__What you are asked to do__: For this exercise, reproduce the records exactly as they stand and do not carry any images over.

Stored dataset items
▼

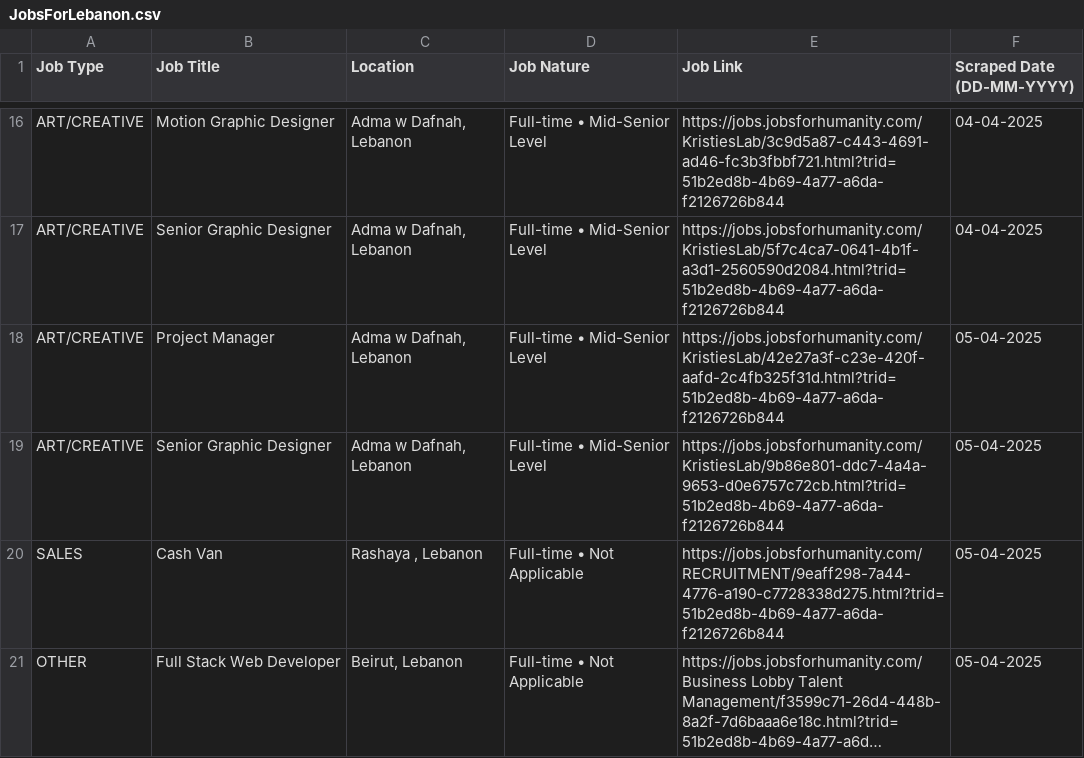
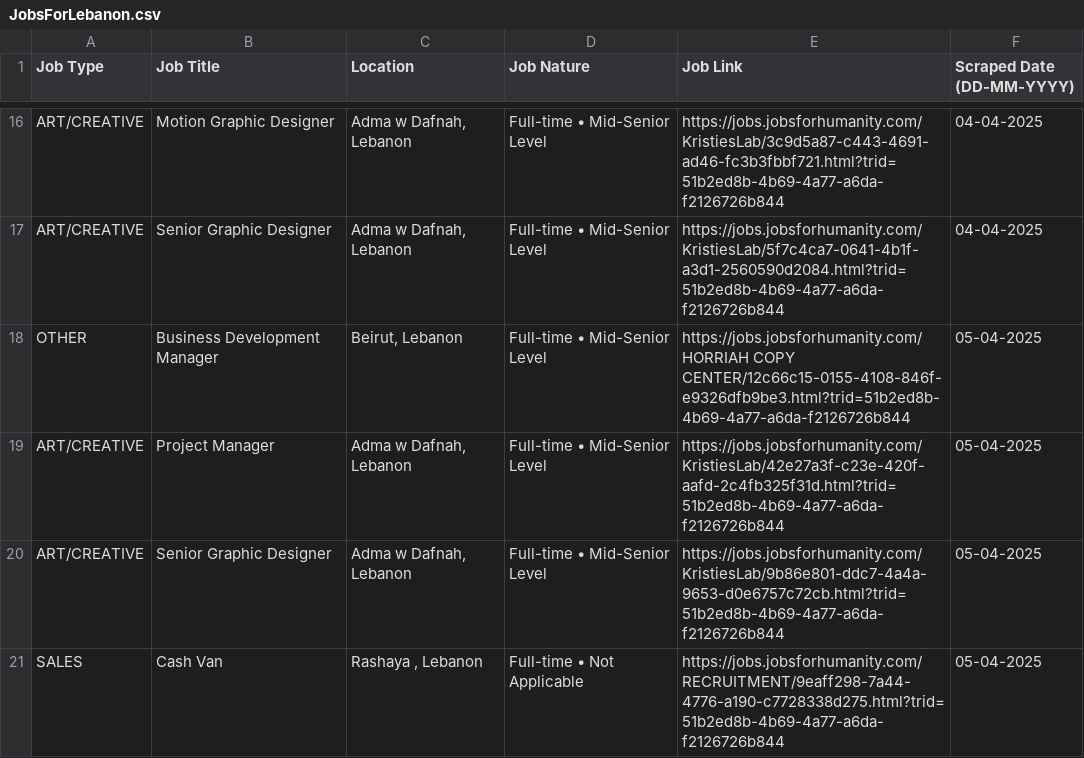
Before and after one commit to Mohamad-El-Kadiry/Web_scraping_Project, a CSV file: JobsForLebanon.csv, drawn as a sheet; only a part is shown, gaps mark what is left out; the shorter side is filled out with more unchanged rows; long unchanged cells end in ….

```diff
--- a/JobsForLebanon.csv
+++ b/JobsForLebanon.csv
@@ -17,2 +17,3 @@ ART/CREATIVE,Motion Graphic Designer,"Adma w Dafnah, Lebanon",Full-time • Mid-
 ART/CREATIVE,Senior Graphic Designer,"Adma w Dafnah, Lebanon",Full-time • Mid-Senior Level,https://jobs.jobsforhumanity.com/KristiesLab/5f7c4ca7-0641-4b1f-a3d1-2560590d2084.html?trid=51b2ed8b-4b69-4a77-a6da-f2126726b844,04-04-2025
+OTHER,Business Development Manager,"Beirut, Lebanon",Full-time • Mid-Senior Level,https://jobs.jobsforhumanity.com/HORRIAH COPY CENTER/12c66c15-0155-4108-846f-e9326dfb9be3.html?trid=51b2ed8b-4b69-4a77-a6da-f2126726b844,05-04-2025
 ART/CREATIVE,Project Manager,"Adma w Dafnah, Lebanon",Full-time • Mid-Senior Level,https://jobs.jobsforhumanity.com/KristiesLab/42e27a3f-c23e-420f-aafd-2c4fb325f31d.html?trid=51b2ed8b-4b69-4a77-a6da-f2126726b844,05-04-2025
```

▲

__Answer section__:
Before and after one commit to Mohamad-El-Kadiry/Web_scraping_Project, a CSV file: JobsForLebanon.csv, drawn as a sheet; only a part is shown, gaps mark what is left out; the shorter side is filled out with more unchanged rows; long unchanged cells end in ….

```diff
--- a/JobsForLebanon.csv
+++ b/JobsForLebanon.csv
@@ -17,2 +17,3 @@ ART/CREATIVE,Motion Graphic Designer,"Adma w Dafnah, Lebanon",Full-time • Mid-
 ART/CREATIVE,Senior Graphic Designer,"Adma w Dafnah, Lebanon",Full-time • Mid-Senior Level,https://jobs.jobsforhumanity.com/KristiesLab/5f7c4ca7-0641-4b1f-a3d1-2560590d2084.html?trid=51b2ed8b-4b69-4a77-a6da-f2126726b844,04-04-2025
+OTHER,Business Development Manager,"Beirut, Lebanon",Full-time • Mid-Senior Level,https://jobs.jobsforhumanity.com/HORRIAH COPY CENTER/12c66c15-0155-4108-846f-e9326dfb9be3.html?trid=51b2ed8b-4b69-4a77-a6da-f2126726b844,05-04-2025
 ART/CREATIVE,Project Manager,"Adma w Dafnah, Lebanon",Full-time • Mid-Senior Level,https://jobs.jobsforhumanity.com/KristiesLab/42e27a3f-c23e-420f-aafd-2c4fb325f31d.html?trid=51b2ed8b-4b69-4a77-a6da-f2126726b844,05-04-2025
```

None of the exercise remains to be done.